Tacos de papa or potato tacos take me back to childhood, when my mom and grandmother would make them. Meat has always grossed me out, so instead of a ground beef taco, I would get a taco filled with mashed potatoes. It might sound a bit odd and bland to fill a starch with a starch, but this is simple, peasant comfort food at its best. Like any cuisine, this dish varies in each household. Some keep it simple, only seasoning with salt and pepper, while others may add onion, chile, cumin, or a little chorizo.
Not many local restaurants serve potato tacos, but every Monday, the The Riviera serves them for $1.25, along with over six other different varieties of tacos. Several other local spots serve potato flautas as well. At the Rivieria, I always get one avocado, one bean, and one potato. The potato one is probably my favorite. It’s so flavorful and spicy with chile speckled throughout. The recipe below is my interpretation of it, and I think it comes pretty darn close to theirs.
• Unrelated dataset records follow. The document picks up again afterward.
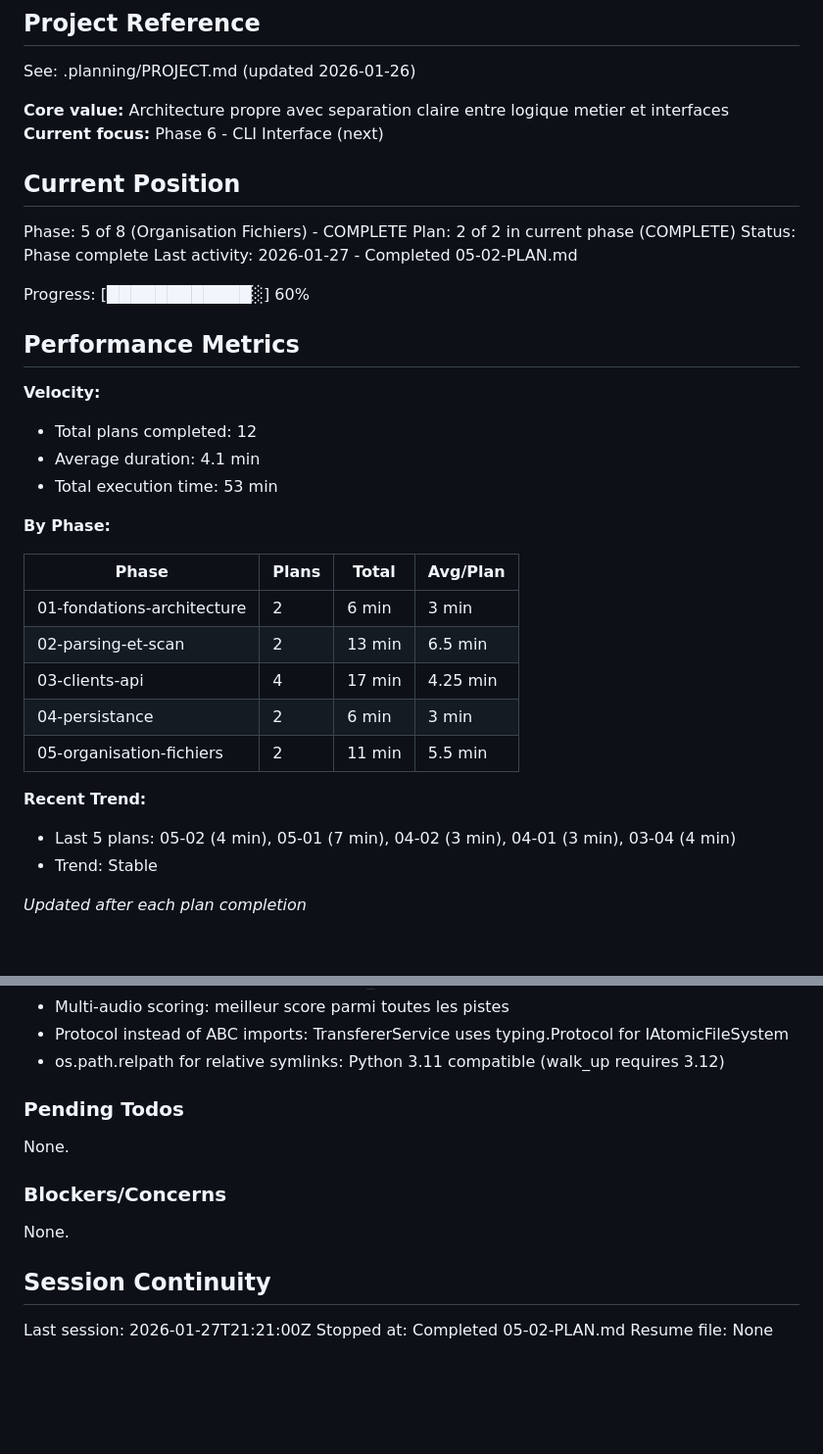
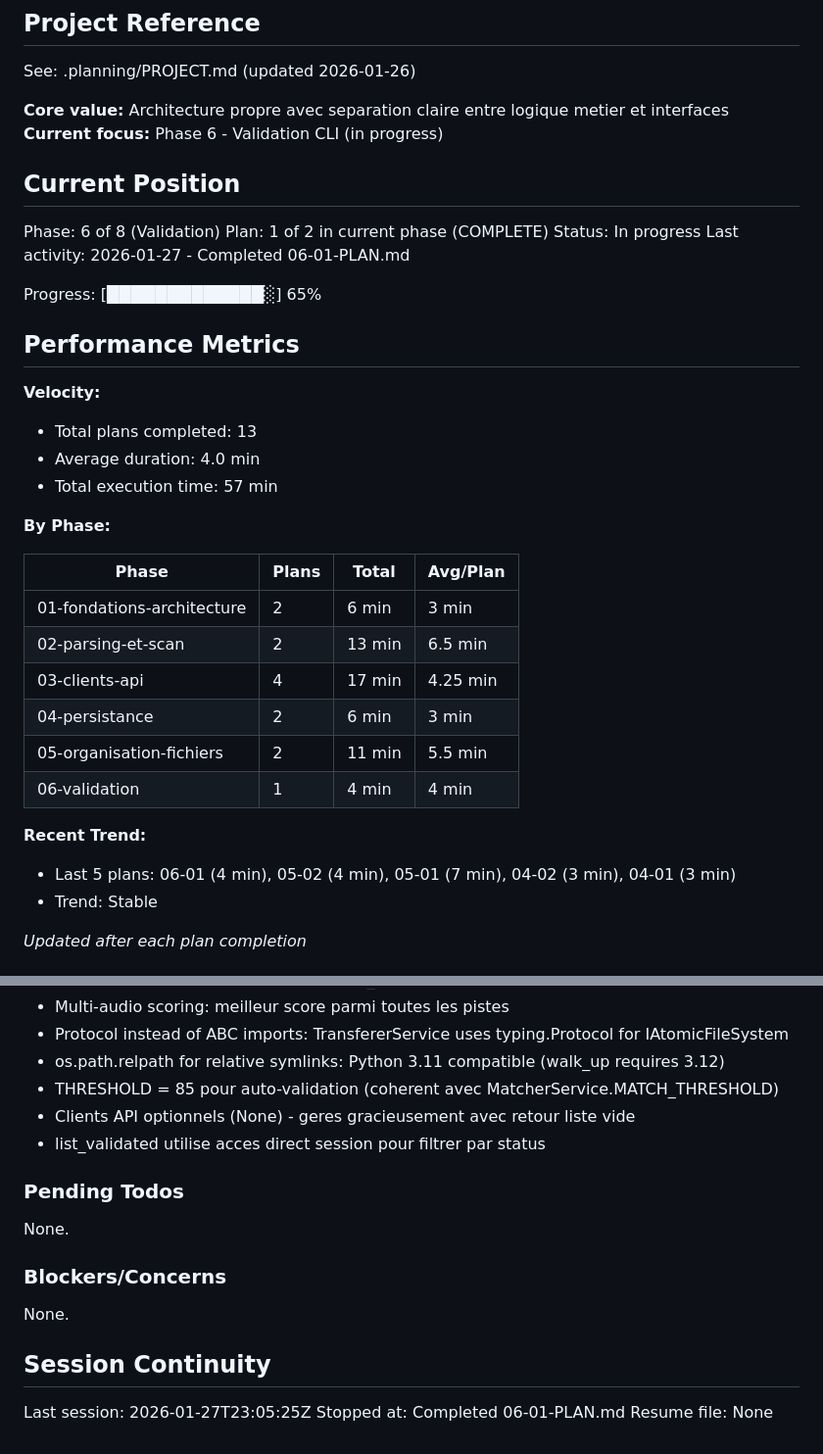
Before and after one commit to jpokinter87/cine_org, a Markdown page: .planning/STATE.md, 2 parts joined by grey strips. Shown at 98% size. GitHub-like rendering; blank space fills up the shorter version.

Commit message:
docs(06-01): complete validation service plan
Tasks completed: 3/3
- Task 1: Create ValidationService with business logic
- Task 2: Add comprehensive tests (27 tests, 90% coverage)
- Task 3: Wire ValidationService and API clients in DI container

SUMMARY: .planning/phases/06-validation/06-01-SUMMARY.md

Co-Authored-By: Claude Opus 4.5 <noreply@anthropic.com>

```diff
--- a/.planning/STATE.md
+++ b/.planning/STATE.md
@@ -5,23 +5,23 @@
 See: .planning/PROJECT.md (updated 2026-01-26)
 
 **Core value:** Architecture propre avec separation claire entre logique metier et interfaces
-**Current focus:** Phase 6 - CLI Interface (next)
+**Current focus:** Phase 6 - Validation CLI (in progress)
 
 ## Current Position
 
-Phase: 5 of 8 (Organisation Fichiers) - COMPLETE
-Plan: 2 of 2 in current phase (COMPLETE)
-Status: Phase complete
-Last activity: 2026-01-27 - Completed 05-02-PLAN.md
+Phase: 6 of 8 (Validation)
+Plan: 1 of 2 in current phase (COMPLETE)
+Status: In progress
+Last activity: 2026-01-27 - Completed 06-01-PLAN.md
 
-Progress: [████████████░] 60%
+Progress: [█████████████░] 65%
 
 ## Performance Metrics
 
 **Velocity:**
-- Total plans completed: 12
-- Average duration: 4.1 min
-- Total execution time: 53 min
+- Total plans completed: 13
+- Average duration: 4.0 min
+- Total execution time: 57 min
 
 **By Phase:**
 
@@ -32,9 +32,10 @@ Progress: [████████████░] 60%
 | 03-clients-api | 4 | 17 min | 4.25 min |
 | 04-persistance | 2 | 6 min | 3 min |
 | 05-organisation-fichiers | 2 | 11 min | 5.5 min |
+| 06-validation | 1 | 4 min | 4 min |
 
 **Recent Trend:**
-- Last 5 plans: 05-02 (4 min), 05-01 (7 min), 04-02 (3 min), 04-01 (3 min), 03-04 (4 min)
+- Last 5 plans: 06-01 (4 min), 05-02 (4 min), 05-01 (7 min), 04-02 (3 min), 04-01 (3 min)
 - Trend: Stable
 
 *Updated after each plan completion*
@@ -87,6 +88,9 @@ Recent decisions affecting current work:
 - Multi-audio scoring: meilleur score parmi toutes les pistes
 - Protocol instead of ABC imports: TransfererService uses typing.Protocol for IAtomicFileSystem
 - os.path.relpath for relative symlinks: Python 3.11 compatible (walk_up requires 3.12)
+- THRESHOLD = 85 pour auto-validation (coherent avec MatcherService.MATCH_THRESHOLD)
+- Clients API optionnels (None) - geres gracieusement avec retour liste vide
+- list_validated utilise acces direct session pour filtrer par status
 
 ### Pending Todos
 
@@ -98,6 +102,6 @@ None.
 
 ## Session Continuity
 
-Last session: 2026-01-27T21:21:00Z
-Stopped at: Completed 05-02-PLAN.md
+Last session: 2026-01-27T23:05:25Z
+Stopped at: Completed 06-01-PLAN.md
 Resume file: None
```
Also changed, not shown: 1 other file.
Potato tacos are usually served deep fried, but I prefer mine unfried. I don’t like deep frying things at home because it’s messy, a hassle, and stinks up the house. I tried oven-frying the tacos and I think it turned out very similar without all the extra fat and hassle. Potatoes are also usually boiled and mashed, but I think by dicing and sauteing them, you get more flavor.
Tacos de Papa
Makes 4 tacos
2 medium potatoes, peeled & diced into ½″ cubes (about 2 cups)
¼ teaspoon or more of granulated garlic powder
Salt & freshly ground black pepper
- Roast the jalapeño over an open flame of a gas burner until blackened. Wrap in a paper towel & set aside to allow skin to steam & cool (this will make it easier to peel).
- Heat about a tablespoon of oil or vegan margarine in a pan over medium high heat. Add diced potatoes and season with salt, pepper, & garlic powder. Cook for 3-5 minutes or until golden, stirring frequently. Turn down the heat, cover, & cook for 10-15 more minutes or until cooked through, stirring occasionally. Add a bit of water throughout the cooking process if the potatoes are drying out too much.
- In the meantime, peel & dice the jalapeno. Remove the seeds & ribs if you want to tone down the heat.
- When the potatoes are done, transfer them to a bowl & mash into a coarse mixture with a fork. Add jalapeño & season if necessary.